- Sulecki believes that the team left because they had lost money in their last year in Cleveland in 1945
“This is an envelope from when the Rams from their very first season here," he said.
He wanted to spread awareness that the team didn’t originate in Los Angeles or St. Louis.
“I had a lot of people say 'well I never knew that,' so obviously there was story that hadn’t been covered,” Sulecki said.
The Rams became a franchise in 1936. Sulecki credits the Rams as designing the first logo for helmets, which were leather back then. A replica of that design is on display at the Pro Football Hall of Fame.
“The Rams were really trying to get beyond the idea that this is not a remarkable animal that it’s more of something that would be hard-charging and tough," Sulekci said.
He ultimately wanted to find out why they left town, and found newspaper clips saying the team was staying in Cleveland.
“There’s been these rumors that kind of haunted the rams for about three or four years that they were going to move," Sulecki said.
In fact, he found clips of newspaper stories that reported that the team's owner denied that the Rams would move West, but they never ran due to a newspaper strike at the time.
"This was just days before he got permission from the other NFL owners to move his team to Los Angeles," Sulecki said.
He ponders what would have happened if the stories ran.
"People have speculated about that," he said. "Would there have been such public pressure to stay here."
Sulecki believes that the team left because they had lost money in their last year in Cleveland in 1945, despite winning their first NFL championship.

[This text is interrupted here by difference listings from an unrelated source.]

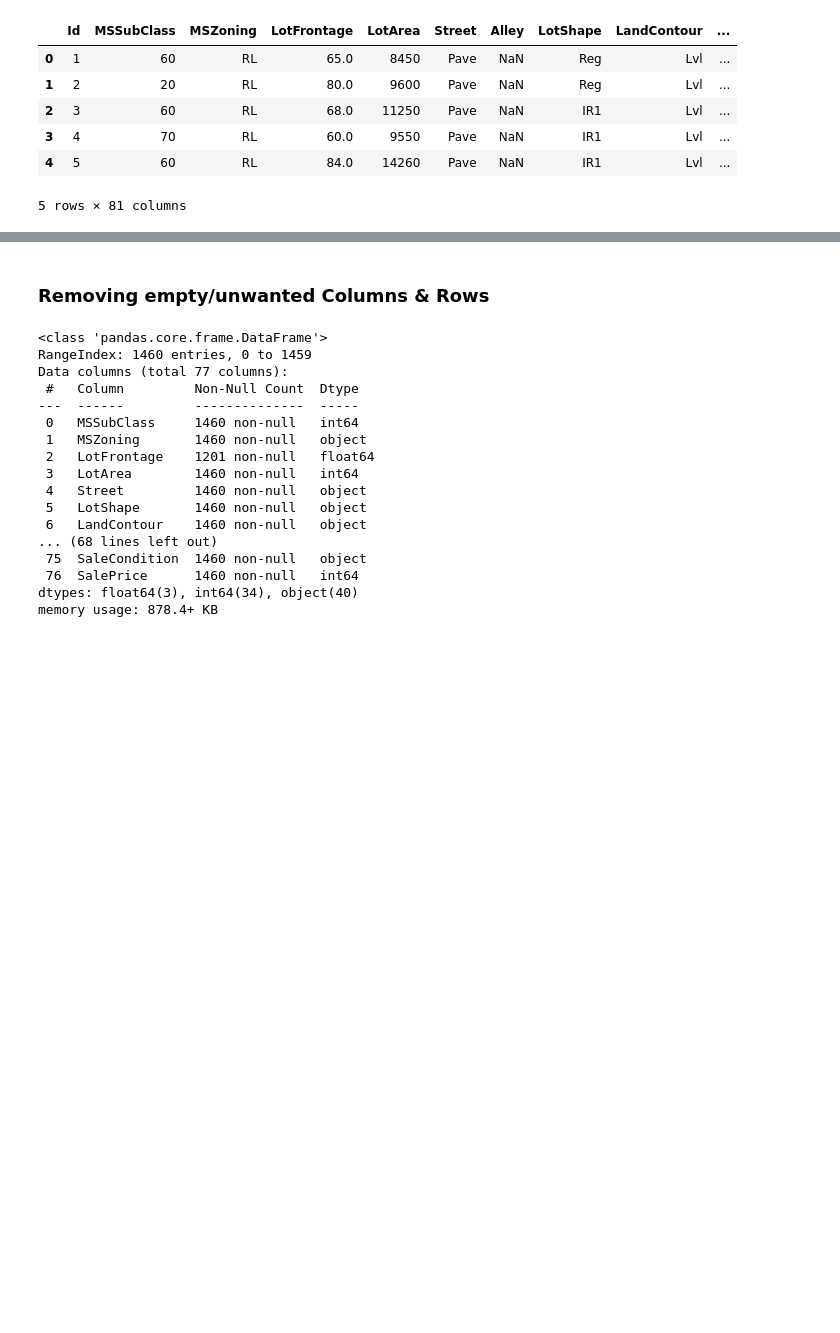
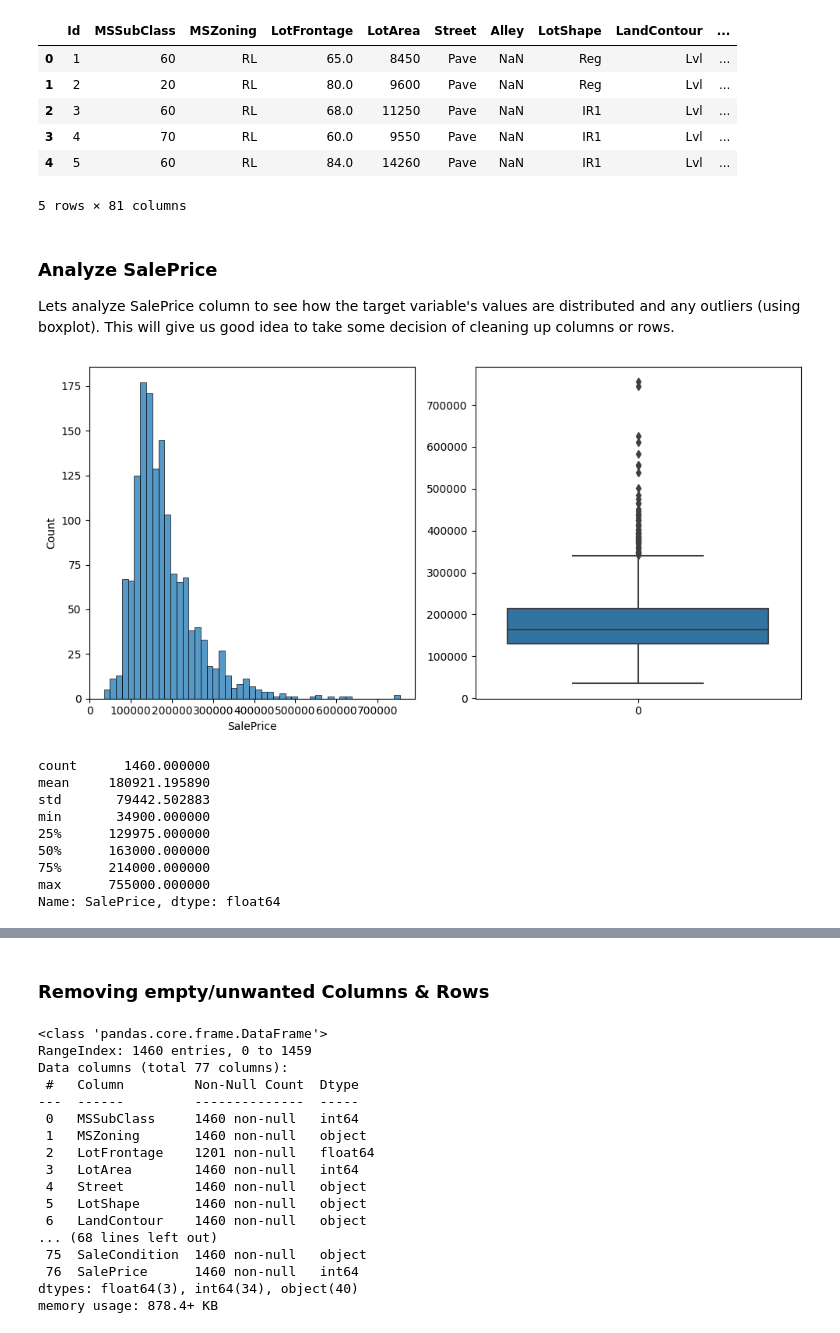
Before and after one commit to porechajp/advanced_regression, a Jupyter notebook: housing_price_advreg.ipynb, the cells around one changed output, grey strips where cells are left out. Drawn from its saved outputs; the diff is of its cells as text; code cells hidden in the pictures; blank space fills up the shorter version.

```diff
--- a/housing_price_advreg.ipynb
+++ b/housing_price_advreg.ipynb
@@ -59,3 +59,27 @@ housing.head()
 | 3 | 4 | 70 | RL | 60.0 | 9550 | Pave | NaN | IR1 | Lvl | ... |
 | 4 | 5 | 60 | RL | 84.0 | 14260 | Pave | NaN | IR1 | Lvl | ... |
 5 rows × 81 columns
+# %% [markdown]
+### Analyze SalePrice
+
+Lets analyze SalePrice column to see how the target variable's values are distributed and any outliers (using boxplot). This will give us good idea to take some decision of cleaning up columns or rows.
+# %%
+plt.rcParams["figure.figsize"] = [10, 5]
+plt.rcParams["figure.autolayout"] = True
+f, axes = plt.subplots(1, 2)
+
+sns.histplot(housing["SalePrice"], ax=axes[0])
+sns.boxplot(housing["SalePrice"], ax=axes[1])
+plt.show()
+housing["SalePrice"].describe()
+# %% [output]
+[figure, added]
+count      1460.000000
+mean     180921.195890
+std       79442.502883
+min       34900.000000
+25%      129975.000000
+50%      163000.000000
+75%      214000.000000
+max      755000.000000
+Name: SalePrice, dtype: float64
```
Also changed, not shown: parts of 13 cells of this notebook.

He said the town hadn’t embraced the Rams yet.
They were the fourth NFL franchise to play in Cleveland.
“There was a potentially much bigger market. Bigger stadium. More money," Sulecki said.
The Cleveland Rams played about half of their regular season games at League Park, and Sulecki said they’re the only NFL franchise to leave their town, immediately after winning a championship.
Sulecki said they packed up and left just under a month after their championship win. The snow on the ground didn’t yet hide the old dimensions of the football field.
“This was the end zone," Sulecki said, as he walked through the field.
To him, League Park may be a baseball field now, but there are remains of the Rams stadium that are hidden in plain sight.
“You can see still the outline of the ramp this used to be where the ramp came out from the street," Sulecki said while walking through the park.
He hopes to highlight how this relic of recreation has deep ties to football and baseball. The League Park sign as people walk in has no mention of the Rams.
“League Park isn’t associated as much with professional football. But some of the biggest names in pro football in the 30s and 40s actually played on this field," Sulecki said.
He added fans can only wonder how many other legends would have played here if the Rams hadn’t left.